On April 5, 2016, 22 brokers, recruiters, and employers, including Sachdeva and Sukhija, were charged with enrolling foreign nationals in the University of Northern New Jersey, a purported for-profit college located in Cranford, New Jersey (UNNJ). UNNJ was created in September 2013 by Homeland Security Investigations (HSI). It was not staffed with instructors or educators, had no curriculum, and conducted no actual classes or education activities. It operated solely as a storefront location staffed by federal agents posing as school administrators.
According to the documents filed in this case and statements made in court: Sachdeva and Sukhij – Indian citizens who are present in the United States on foreign worker visas – were each employed at Right OPT, a purported international student recruiting and consulting company located in Somerset, New Jersey. Sachdeva was Right OPT’s business development, marketing, and operations manager. Sukhija was the company’s business development manager.

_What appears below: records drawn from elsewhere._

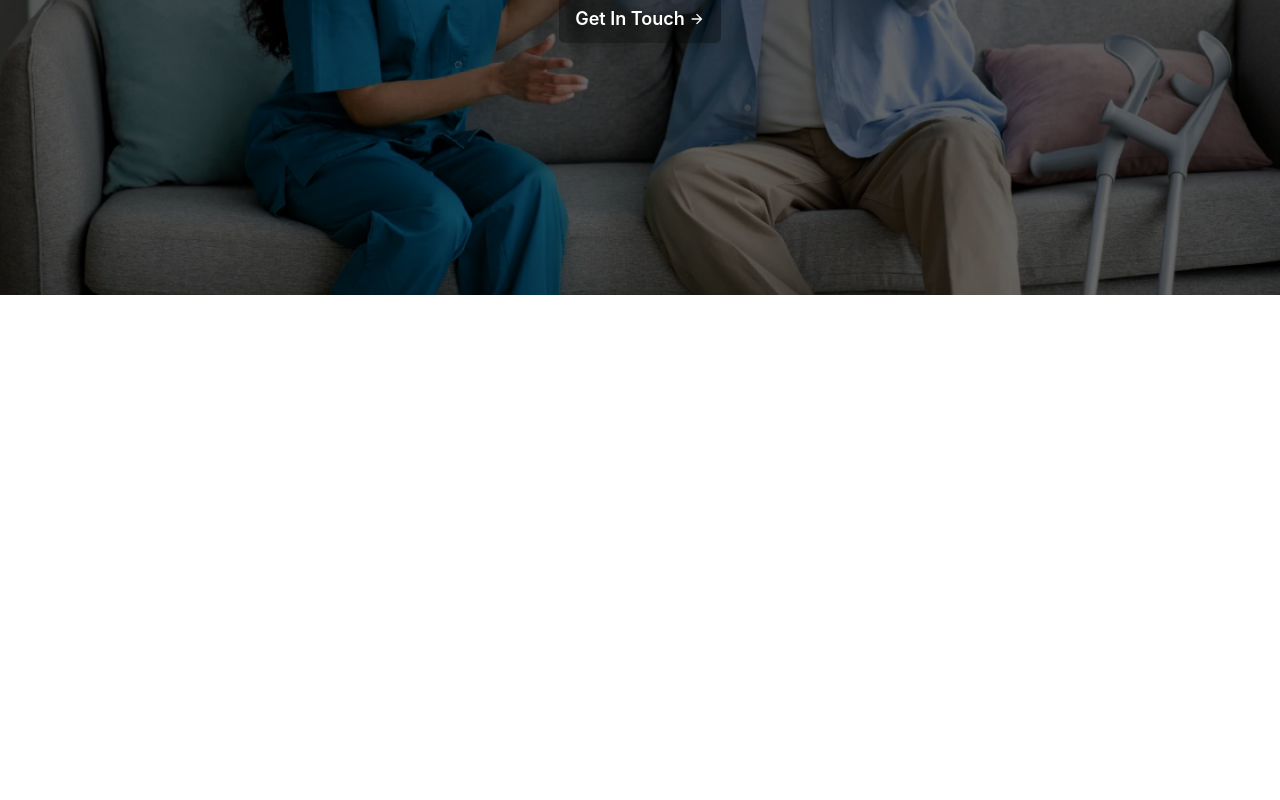
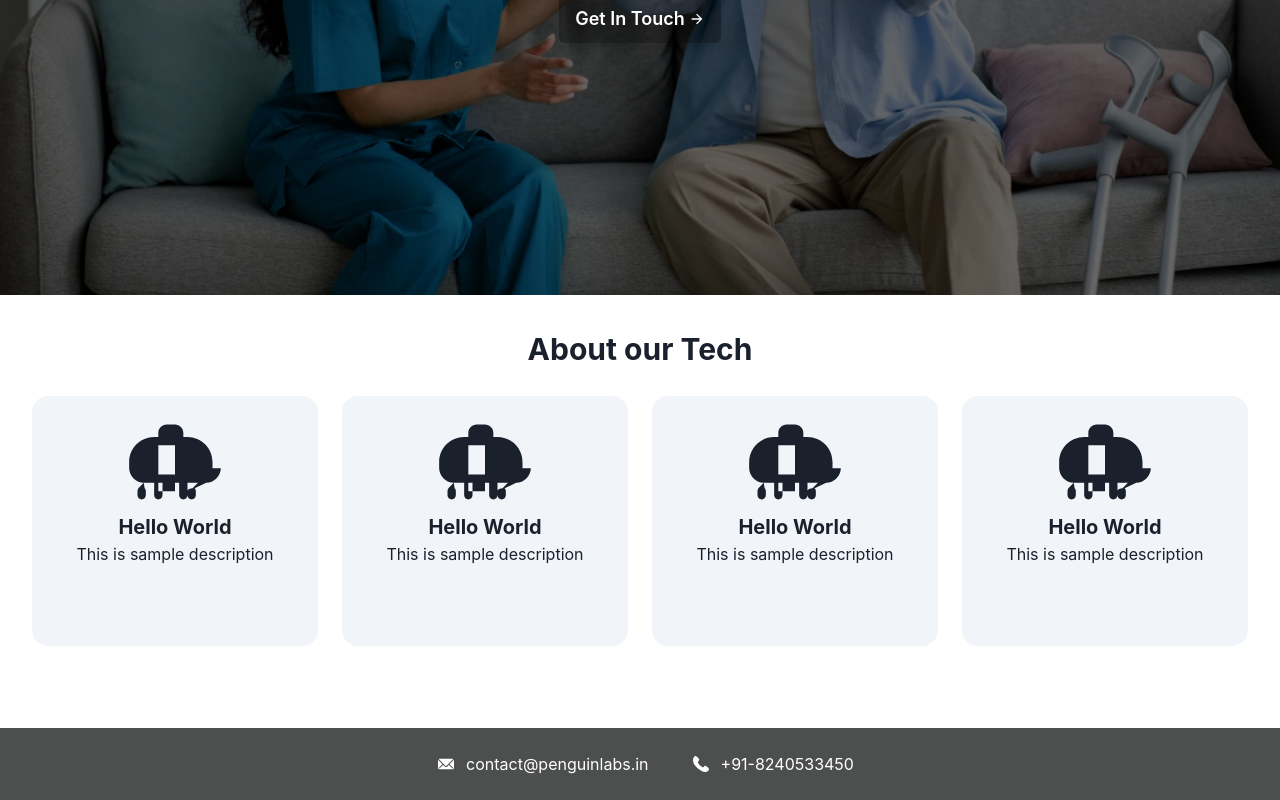
Before and after one commit to abhilash-mukherjee/pilot-web-client, a React (Vite) app: page / in a window 1280 px wide. Shown: the part 505-1305 px from the top of the page. Before the commit the page ends 800 px from the top, so only its background shows below. Built offline with nearby package versions, Linux system fonts and the light colour scheme; no server answers.

Commit message:
landing page ready with placeholders

```diff
--- /dev/null
+++ b/src/components/About.jsx
@@ -0,0 +1,53 @@
+import { Box, Button, Flex, Heading, Text, useColorModeValue, VStack, Grid, GridItem, Icon } from "@chakra-ui/react";
+export function About() {
+    return (
+      <>
+        <Flex w={'100%'} flexDir={'column'} alignItems={'center'} paddingBlock={8} paddingInline={{ base: 4, md: 8, lg: 8 }} gap={6} marginBottom={50}>
+          <Text fontSize={{ base: '2xl', md: '3xl' }} fontWeight={700}>About our Tech</Text>
+          <Grid
+            templateColumns={{ base: 'repeat(1, 1fr)', lg: 'repeat(4, 1fr)' }}
+            gap={6}
+            w={'100%'}
+          >
+            <GridItem colSpan={{ base: 1, lg: 1 }}>
+              <AboutCard title={'Hello World'} description={'This is sample description'} IconComponent={VRHeadsetIcon}/>
+            </GridItem>
+            <GridItem colSpan={{ base: 1, lg: 1 }}>
+              <AboutCard title={'Hello World'} description={'This is sample description'} IconComponent={VRHeadsetIcon}/>
+            </GridItem>
+            <GridItem colSpan={{ base: 1, lg: 1 }}>
+              <AboutCard title={'Hello World'} description={'This is sample description'} IconComponent={VRHeadsetIcon}/>
+            </GridItem>
+            <GridItem colSpan={{ base: 1, lg: 1 }}>
+              <AboutCard title={'Hello World'} description={'This is sample description'} IconComponent={VRHeadsetIcon}/>
+            </GridItem>
+          </Grid>
+        </Flex>
+      </>
+    )
+  }
+
+  function AboutCard({title,description, IconComponent}){
+    return (
+      <>
+        <Flex borderRadius={'16px'} bgColor={'#F1F5F9'} w={'100%'} h={250} flexDir={'column'} p={4} alignItems={'center'}>
+          <IconComponent h={100} w={100}/>
+          <Text fontWeight={'bold'} fontSize={'xl'}>{title}</Text>
+          <Text>{description}</Text>
+        </Flex>
+      </>
+    )
+  }
+
+  const VRHeadsetIcon = (props) => (
+    <Icon viewBox="0 0 24 24" {...props}>
+      <path
+        fill="currentColor"
+        d="M21,13.5V12c0-3.31-2.69-6-6-6h-1V5c0-1.1-0.9-2-2-2h-2C8.9,3,8,3.9,8,5v1H7C3.69,6,1,8.69,1,12v1.5C1,15.33,2.67,17,4.5,17
+        l-1.29,1.29C3.11,18.47,3,18.72,3,19v1c0,0.55,0.45,1,1,1h0c0.55,0,1-0.45,1-1v-1c0-0.28-0.11-0.53-0.29-0.71L4.5,17H7v3
+        c0,0.55,0.45,1,1,1h0c0.55,0,1-0.45,1-1v-3h4v3c0,0.55,0.45,1,1,1h0c0.55,0,1-0.45,1-1v-3h2.5l-1.29,1.29
+        C15.11,18.47,15,18.72,15,19v1c0,0.55,0.45,1,1,1h0c0.55,0,1-0.45,1-1v-1c0-0.28-0.11-0.53-0.29-0.71L19.5,17
+        C21.33,17,23,15.33,23,13.5H21z M12,5h0V4h0v1H12z M12,19h-4v-2h4V19z M12,15H8V8h4V15z"
+      />
+    </Icon>
+  );
--- /dev/null
+++ b/src/components/HomepageFooter.jsx
@@ -0,0 +1,41 @@
+import { Box, Flex, Text, Link, IconButton, useMediaQuery } from '@chakra-ui/react';
+import { EmailIcon, PhoneIcon } from '@chakra-ui/icons';
+
+export function Footer() {
+  const [isLargerScreen] = useMediaQuery('(min-width: 600px)');
+
+  return (
+    <Box bgColor="#4D4E4E" color="white" p={4} w={'100%'}>
+      <Flex
+        direction={{ base: 'column', md: 'row' }} // Column on small screens, row on medium and above
+        align="center"
+        justify={{ base: 'flex-start', md: 'center' }} // Start alignment on small screens, center on medium and above
+        gap={{ base: 0, md: 8 }}
+      >
+        <Flex align="center">
+          <IconButton
+            as="a"
+            href="mailto:contact@penguinlabs.in"
+            icon={<EmailIcon color="white" />} // Set icon color to white
+            aria-label="Email"
+            bgColor="transparent"
+            _hover={{ bg: 'gray.600' }}
+          />
+          <Text>contact@penguinlabs.in</Text>
+        </Flex>
+
+        <Flex align="center">
+          <IconButton
+            as="a"
+            href="tel:+918240533450"
+            icon={<PhoneIcon color="white" />} // Set icon color to white
+            aria-label="Phone"
+            bgColor="transparent"
+            _hover={{ bg: 'gray.600' }}
+          />
+          <Text>+91-8240533450</Text>
+        </Flex>
+      </Flex>
+    </Box>
+  );
+}
--- a/src/components/HomepageHero.jsx
+++ b/src/components/HomepageHero.jsx
@@ -1,5 +1,5 @@
-import { Box, Button, Flex, Heading, Text, useColorModeValue, VStack } from "@chakra-ui/react";
-import {ArrowForwardIcon} from '@chakra-ui/icons'
+import { Box, Button, Flex, Heading, Link, Text, useColorModeValue, VStack } from "@chakra-ui/react";
+import { ArrowForwardIcon } from '@chakra-ui/icons'
 import backgroundImage from '../assets/bgimage.png';
 export function Hero() {
   return (
@@ -11,7 +11,6 @@ export function Hero() {
         backgroundImage: `url(${backgroundImage})`,
         backgroundPosition: 'center center',
         backgroundRepeat: 'no-repeat',
-          backgroundAttachment: 'fixed',
         backgroundSize: 'cover'
       }}
     >
@@ -80,12 +79,14 @@ export function Hero() {
 
         <Box pt={4}>
           <Button
+            as={Link}
+            href="mailto:contact@penguinlabs.in"
             size={{ base: 'sm', md: 'md' }}
-              bgColor={ "rgba(0, 0, 0, 0.35)"}
+            bgColor={"rgba(0, 0, 0, 0.35)"}
             boxShadow="lg"
             color={"white"}
             p={6}
-              _hover={{bgColor:"rgba(224, 224, 224, 0.35)"}}
+            _hover={{ bgColor: "rgba(224, 224, 224, 0.35)" }}
           >
             <Text mr={1} fontSize={'large'}>Get In Touch</Text> <ArrowForwardIcon />
           </Button>
--- a/src/pages/HomePage.jsx
+++ b/src/pages/HomePage.jsx
@@ -3,10 +3,12 @@ import { useNavigate } from "react-router-dom";
 import { useRecoilValue } from "recoil";
 import { authState } from "../state/atoms";
 import '../App.css'
-import { Box, Button, Flex, Heading, Text, useColorModeValue, VStack } from "@chakra-ui/react";
-import {ArrowForwardIcon} from '@chakra-ui/icons'
+import { Box, Button, Flex, Heading, Text, useColorModeValue, VStack, Grid, GridItem, Icon } from "@chakra-ui/react";
+import { ArrowForwardIcon } from '@chakra-ui/icons'
 import backgroundImage from '../assets/bgimage.png';
 import { Hero } from "../components/HomepageHero";
+import { About } from "../components/About";
+import { Footer } from "../components/HomepageFooter";
 
 export function HomePage() {
   const auth = useRecoilValue(authState);
@@ -21,8 +23,8 @@ export function HomePage() {
 
   return (
     <Flex
-      height="auto"
-      width="100%"
+
+      overflowX={'hidden'}
       alignItems="center"
       justifyContent="center"
       justifySelf={'center'}
@@ -31,6 +33,8 @@ export function HomePage() {
       flexDir={'column'}
     >
       <Hero />
+      <About />
+      <Footer />
     </Flex>
   );
 }
```
Lines whose indentation alone changed are shown as unchanged.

UNNJ represented itself as a school that, among other things, was authorized to issue a document known as a “Certificate of Eligibility for Nonimmigrant (F-1) Student Status – for Academic and Language Students,” commonly referred to as a Form I-20. This document, which certifies that a foreign national has been accepted to a school and would be a full-time student, typically enables legitimate foreign students to obtain an F-1 student visa. With the visa, they can enter or remain in the United States while they make normal progress toward the completion of a full course of study at a Student and Exchange Visitor Program (SEVP) accredited institution.
Sachdeva and Sukhija told Right OPT’s foreign recruits that for a fee, they could enroll at UNNJ without having to attend any classes and that their enrollment would enable them to fraudulently maintain their nonimmigrant status. With full knowledge that the recruits were not bona fide students and would not attend any courses, earn credits, or make academic progress toward any legitimate degree at UNNJ, Sachdeva and Sukhija caused Forms I-20 to be issued to the foreign nationals.
Sachdeva and Sukhija also caused the foreign nationals to be reported in government databases as legitimate foreign students. In order to deceive immigration officials, Sachdeva, Right OPT’s foreign clients, and others obtained and created fraudulent student documents, including attendance records and transcripts.
Sowrabh Sharma, 31, of New York, is charged – along with SCM Data Inc., a New Jersey corporation, MMC Systems Inc., a Virginia corporation, and Shikha Mohta, 33, of Jersey City, New Jersey, the head of finance for the companies – with one count of conspiracy to commit visa fraud and to obstruct justice and one count of conspiracy to harbor aliens. Mohta was previously arrested in May 2015 on a criminal complaint and was released on a $100,000 bond. The U.S. Attorney for New Jersey, Paul Fishman, announced the charges.
If convicted, the visa fraud and obstruction of justice conspiracy charge carries a maximum potential penalty of five years in prison and a $250,000 fine. The alien harboring conspiracy charge carries a maximum penalty of 10 years in prison and a $250,000 fine.
According to the indictment SCM Data and MMC Systems offered consultants to clients in need of IT support. Both companies recruited foreign nationals, often student visa holders or recent college graduates, and sponsored them for H-1B visas that allow businesses in the United States to temporarily employ foreign workers with specialized or technical expertise in a particular field, such as accounting, engineering or computer science.
SCM Data, MMC Systems, Sharma, Mohta and others, recruited foreign workers with purported IT expertise who sought work in the United States. The conspirators then sponsored the foreign workers’ H-1B visas with the stated purpose of working for SCM Data and MMC Systems’ clients throughout the United States.
When submitting the visa paperwork to USCIS, those indicted, allegedly falsely represented that the foreign workers had full-time positions and were paid an annual salary, as required to secure the H-1B visas. However, the foreign workers were only paid when they were placed at a third-party client who entered into a contract with SCM Data or MMC Systems.